Steve Wynn has moved out of the elaborate Wynn Las Vegas villa duplex he occupied for more than a decade as the company he founded seeks to show Massachusetts regulators that it has completely cut ties with him.
Wynn had until June 1 to leave the property, according to the separation package he signed in February with the casino operator. Wynn had been paying $305,680 a year to live in the 6,233-square-foot residence.
“He has vacated his villa,” Wynn Resorts Senior Vice President and General Counsel Jacqui Krum told Massachusetts regulators on Friday. ”There are a few boxes in storage — that is the extent of the property that is still owned by Mr. Wynn [at Wynn Las Vegas].”
Steve Wynn has taken back most of the art he had on display at his casinos with the exception of a few vases in one of the restaurants, General Counsel Kim Sinatra told regulators.
“We have settled out any ongoing relationship with respect to the art,” she said.
His early departure came prior to a key meeting Friday involving his lawyers, Wynn Resorts executives and Massachusetts gaming regulators over whether the 76-year old billionaire should still be considered a ”qualifier” for the company’s Boston-area license.
Massachusetts gaming regulations require officers, directors, large shareholders and anyone deemed capable of influencing the policies of a licensed gaming company to submit to background checks for suitability.
Steve Wynn stepped down from all Wynn Resorts positions in February and sold all his shares in March.
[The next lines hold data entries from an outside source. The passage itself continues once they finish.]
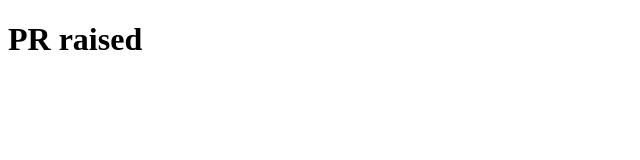
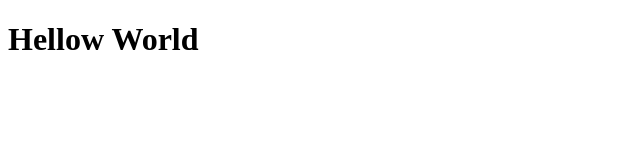
Before and after one commit to arawat-mdsol/github-action-demo, a plain HTML site: page index.html in a window 1280 px wide. Shown: the whole page, without its empty margins (0-640 px from the left). Drawn offline with Linux system fonts and the light colour scheme.

```diff
--- a/index.html
+++ b/index.html
@@ -1,5 +1,5 @@
 <!DOCTYPE html>
 <body>
-    <h1>PR raised</h1>
+    <h1>Hellow World</h1>
 </body>
 </html>
```
Also changed, not shown: 1 other file.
Yet the regulators are concerned that such a ”powerful personality” could still have influence over company executives and directors that he has known for decades.
Maddox his own man
Chief Executive Officer Matt Maddox defended his independence from his influential predecessor on Friday, saying he was being groomed since 2013 to succeed Wynn as chief executive officer and had a list of changes he planned to implement.
The original succession plan foresaw Maddox taking the helm in 2020, with Wynn remaining on the board.
”When you are in that role, you keep a list of things that you would do differently because you have to be your own leader when you step in,” he told regulators.
Maddox told regulators that Steve Wynn will not be voting his shares at this year’s annual meeting. Wynn sold his nearly 12 percent stake in late March after the cutoff for board voting.
Krum told regulators that company directors and officers must now report any contact they have with Steve Wynn to general counsel within 48 hours. The company will provide information about those contacts to Massachusetts regulators, she said.
Elaine Wynn, Steve Wynn’s ex-wife, has called on shareholders to kick John Hagenbuch off the board at this year’s election. Hagenbuch’s chances of re-election will be tougher without the vote of Steve Wynn.